You cannot fail at this test, but it will show your weaknesses

How many of our workers would plug a memory stick found in the elevator into their computers? Or do they know what a screen privacy filter is?

To get the sincerest responses and to avoid naming and shaming anyone among the staff, the results of individual test-takers could only be seen by the editor in chief. In total, six Geenius employees completed the test, and one left it unfinished (a separate discussion with that person will take place later). Overall, the test, divided into several parts, took more time than a coffee break but less than a lunch break.

In addition to making people mentally rehearse real-life situations, the most efficient feature of CybExer’s test is the ‘radar’ of results. It means that no-one will be getting points, for instance, ranging from 1 to 5 like in school or ‘fail’. Instead, the risk level across various areas will be displayed: for example, personal attitudes and approaches of individuals will be assesses as well as their knowledge and how cyber security is fostered within the organization, and so on.

Our best result among all the test-takers was the following:

The test-taker’s cyber security risk level in all dimensions was 0% (the Social Media is displayed as an example). Photo: screenshot

Of course, we did not achieve such a figure in the organization as whole. We are not going to tell our readers what Geenius’ risk profile looks like in detail (by the way, the test does not have a situation in which a person would publicly disclose their CybExer cyber hygiene test results). in some areas, our risk levels have proven to be surprisingly high, but these can be associated with journalists’ duties.

It was especially good to know though that our lowest risk level (meaning that this is what we are the best at) characterizes our cooperation: people are willing to share information and become involved in ensuring security.

CybExer cyber hygiene test

So, what did Geenius journalists think about someone evaluating their skills in safe computer use?

Test-takers’ opinions: listen to the Digitund [Digital Hour] on the radio, and your score will be 90%

“The test is certainly extremely important, especially for people who are not exposed to information about cyber security on a daily basis,” one test-taker believed. “It makes on think about things we normally do not stop to consider, for instance, looking on the screen over someone’s shoulder or stealing confidential information.”

“What I can say is that you listen to the Digitund show, you will be 90% aware of such cases,” another test-taker said, emphasizing, that one did not need to be a ‘hacker’ or even read professional message boards to behave correctly in the described situations involving cyber security.

Another person thought it was very positive that the test covered a variety of issues, starting with Wi-Fi settings at home and down to phishing e-mails. “I liked it that the test can be completed by people who believe they have higher technology awareness than average and also those who are ‘weaker’ at technology and cyber security,” was the comment concerning the flexibility of the test.

As it always is in a group of people, some were happy with the test, and others, not so. One test-taker thought that the questions were too easy and apparently meant for children; weirdly enough, it was this person who displayed a risk level of 75% in one dimension. What did the test lack? “One topic I expected to see but did not was using cloud services: how to treat the storage of documents in Dropbox or cooperation with colleagues in Google Docs.”

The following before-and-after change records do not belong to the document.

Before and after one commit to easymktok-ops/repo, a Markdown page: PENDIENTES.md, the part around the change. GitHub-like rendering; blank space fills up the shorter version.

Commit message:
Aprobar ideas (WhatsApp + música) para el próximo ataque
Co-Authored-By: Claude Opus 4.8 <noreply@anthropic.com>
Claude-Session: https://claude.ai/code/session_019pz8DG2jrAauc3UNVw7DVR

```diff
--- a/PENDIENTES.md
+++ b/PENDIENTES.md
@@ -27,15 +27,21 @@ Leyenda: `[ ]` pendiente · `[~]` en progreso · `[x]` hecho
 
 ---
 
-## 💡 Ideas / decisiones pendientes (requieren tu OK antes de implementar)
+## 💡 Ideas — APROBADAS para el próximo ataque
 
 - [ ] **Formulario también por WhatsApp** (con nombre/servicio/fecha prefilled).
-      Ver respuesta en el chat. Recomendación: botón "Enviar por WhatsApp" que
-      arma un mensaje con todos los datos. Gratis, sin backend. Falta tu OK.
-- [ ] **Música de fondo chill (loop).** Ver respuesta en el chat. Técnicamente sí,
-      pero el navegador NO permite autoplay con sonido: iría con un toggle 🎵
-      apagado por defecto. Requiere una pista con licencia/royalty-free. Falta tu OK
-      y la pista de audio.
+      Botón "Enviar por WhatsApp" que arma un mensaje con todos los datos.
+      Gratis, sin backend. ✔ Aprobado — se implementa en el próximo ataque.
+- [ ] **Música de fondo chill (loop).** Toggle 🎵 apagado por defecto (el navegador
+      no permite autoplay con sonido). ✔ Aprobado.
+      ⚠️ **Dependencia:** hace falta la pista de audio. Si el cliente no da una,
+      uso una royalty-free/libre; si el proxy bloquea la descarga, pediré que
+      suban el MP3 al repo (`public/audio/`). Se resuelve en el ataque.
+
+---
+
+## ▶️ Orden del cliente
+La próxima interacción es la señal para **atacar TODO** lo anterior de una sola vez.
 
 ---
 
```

CybExer: the test will keep evolving

“Feedback from users is very important for us, and it helps us keep improving the solution in terms of both content and functionality. We will certainly take feedback from Geenius into consideration during our future development cycles,” said Janek Gridin, member of the board at CybExer.

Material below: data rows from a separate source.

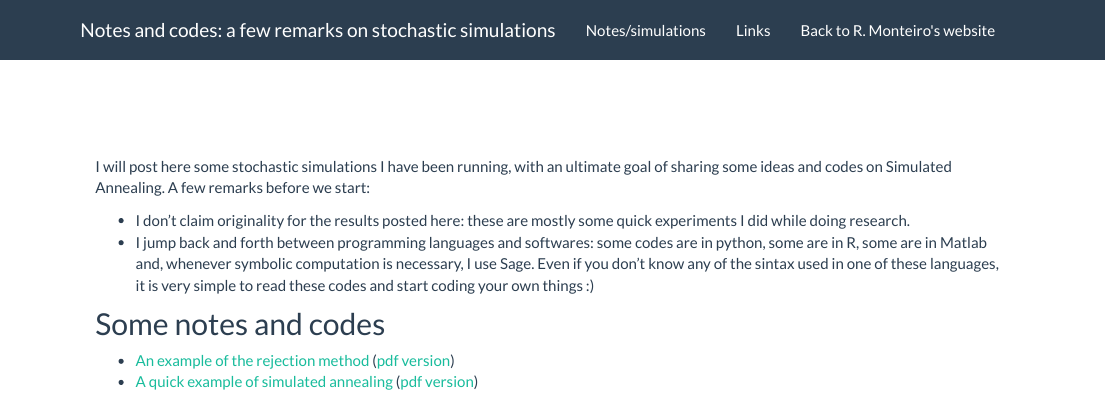
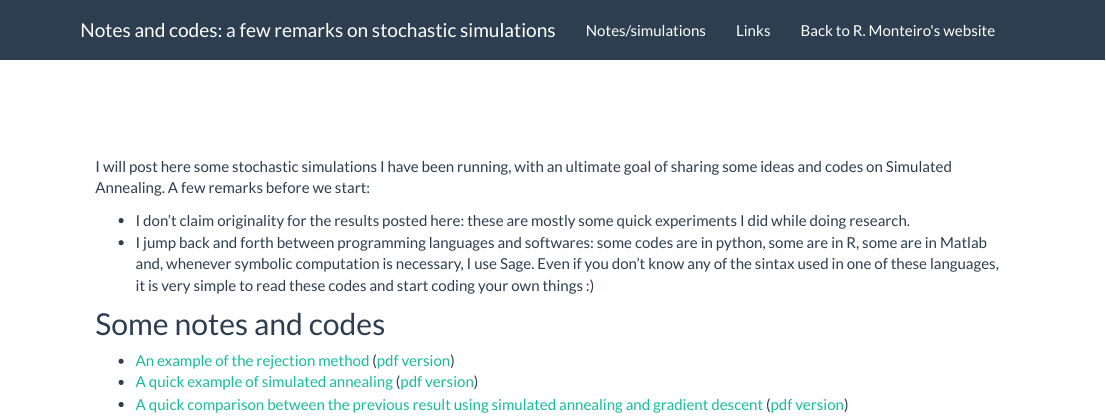
Before and after one commit to rafael-a-monteiro-math/Stochastic-Simulations, an R Markdown document (index.Rmd): the page in a window 1100 px wide, from its top. Rendered offline with R 4.5, knitr and Pandoc, with nearby package versions.

Commit message:
13th commit

```diff
--- a/index.Rmd
+++ b/index.Rmd
@@ -13,3 +13,4 @@
 
 - [An example of the rejection method](Rejection_method.html) ([pdf version](Rejection_method.pdf))
 - [A quick example of simulated annealing](Simulated annealing/Simulated annealing.html) ([pdf version](Simulated annealing/Simulated annealing.pdf))
+- [A quick comparison between the previous result using simulated annealing and gradient descent]() ([pdf version](Gradient Descent/gradient_descent.pdf))
```
Also changed, not shown: Gradient Descent/gradient_descent.pdf (added), 3 other files.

“Similarly to the ever-changing cyber-world with its threats around us, our questions and the study-aid part keep evolving to make sure that people’s awareness about the treats is high, and their knowledge is thorough. For example, if such ransomware attacks like WannaCry, which has wreaked havoc all over the world, happen more often, more attention will definitely be paid to this issue,” Gridin said. “The team of Geenius.ee took the test in the role of regular users; in addition to that, there are questions and study aids for specialists and management executives, which provide a comprehensive overview of the entire organization with various roles and areas of responsibility within it.”